Portugal’s public prosecutor indicted Mexia and EDP Renovaveis (EDPR.LS) CEO Joao Manso Neto three years ago on suspicion of corruption in a case that involved former Portuguese Economy Minister Manuel Pinho in 2007. EDP, the two executives and Pinho have always denied any wrongdoing.
Court officials were not immediately available for comment.
“EDP reaffirms that regarding these matters there was no irregularity that can be attributed to the company,” the company’s statement on Monday evening read.
ECO and media outlets, including the Expresso weekly’s website, said the decision to suspend the executives with immediate effect was taken by Judge Carlos Alexandre, who is separately presiding over another corruption case involving former Prime Minister Jose Socrates.
CMVM suspended trading in shares of both companies.

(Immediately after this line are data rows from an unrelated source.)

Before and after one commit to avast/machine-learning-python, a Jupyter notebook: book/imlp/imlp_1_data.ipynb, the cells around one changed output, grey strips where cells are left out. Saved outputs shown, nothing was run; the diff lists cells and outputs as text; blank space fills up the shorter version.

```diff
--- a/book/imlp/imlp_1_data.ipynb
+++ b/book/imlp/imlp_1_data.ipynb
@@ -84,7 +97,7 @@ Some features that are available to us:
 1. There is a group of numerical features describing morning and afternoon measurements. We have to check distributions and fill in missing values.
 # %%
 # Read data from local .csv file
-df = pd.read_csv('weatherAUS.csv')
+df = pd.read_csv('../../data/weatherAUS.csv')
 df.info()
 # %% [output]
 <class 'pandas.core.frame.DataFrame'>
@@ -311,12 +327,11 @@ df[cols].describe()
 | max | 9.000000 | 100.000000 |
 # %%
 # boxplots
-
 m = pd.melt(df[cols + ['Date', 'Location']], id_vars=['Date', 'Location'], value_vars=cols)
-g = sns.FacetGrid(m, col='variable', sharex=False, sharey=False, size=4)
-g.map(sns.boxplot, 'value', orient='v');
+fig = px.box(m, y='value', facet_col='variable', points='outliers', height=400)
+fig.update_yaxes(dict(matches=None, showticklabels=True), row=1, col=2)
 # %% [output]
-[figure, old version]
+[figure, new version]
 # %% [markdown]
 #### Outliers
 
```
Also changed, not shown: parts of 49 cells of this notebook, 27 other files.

In separate statements, the market regulator said it awaited their disclosure of relevant information to the market.
EDP shares fell 2.4% in afternoon trading while the broader market in Lisbon was up 0.09%.
The public prosecutor has alleged that Pinho personally benefited when he approved a scheme to compensate EDP for the early end of fixed multi-annual Power Purchase Agreements (PPA), and a 25-year extension of 27 dam concessions without public tender.
The public prosecutor has said EDP subsequently sponsored a renewable energy course at a major U.S. university, taught by Pinho, as a reward.
In a court document seen by Reuters, Mexia and Manso Neto rejected the prosecutor’s claims, calling them “fictional narrative” and said the proposed suspension was “illegal” as a manager can only be dismissed by shareholders.
Reporting by Sergio Goncalves; Additional reporting by Catarina Demony; Writing by Andrei Khalip, Victoria Waldersee; Editing by Susan Fenton, David Evansn and Tom Brown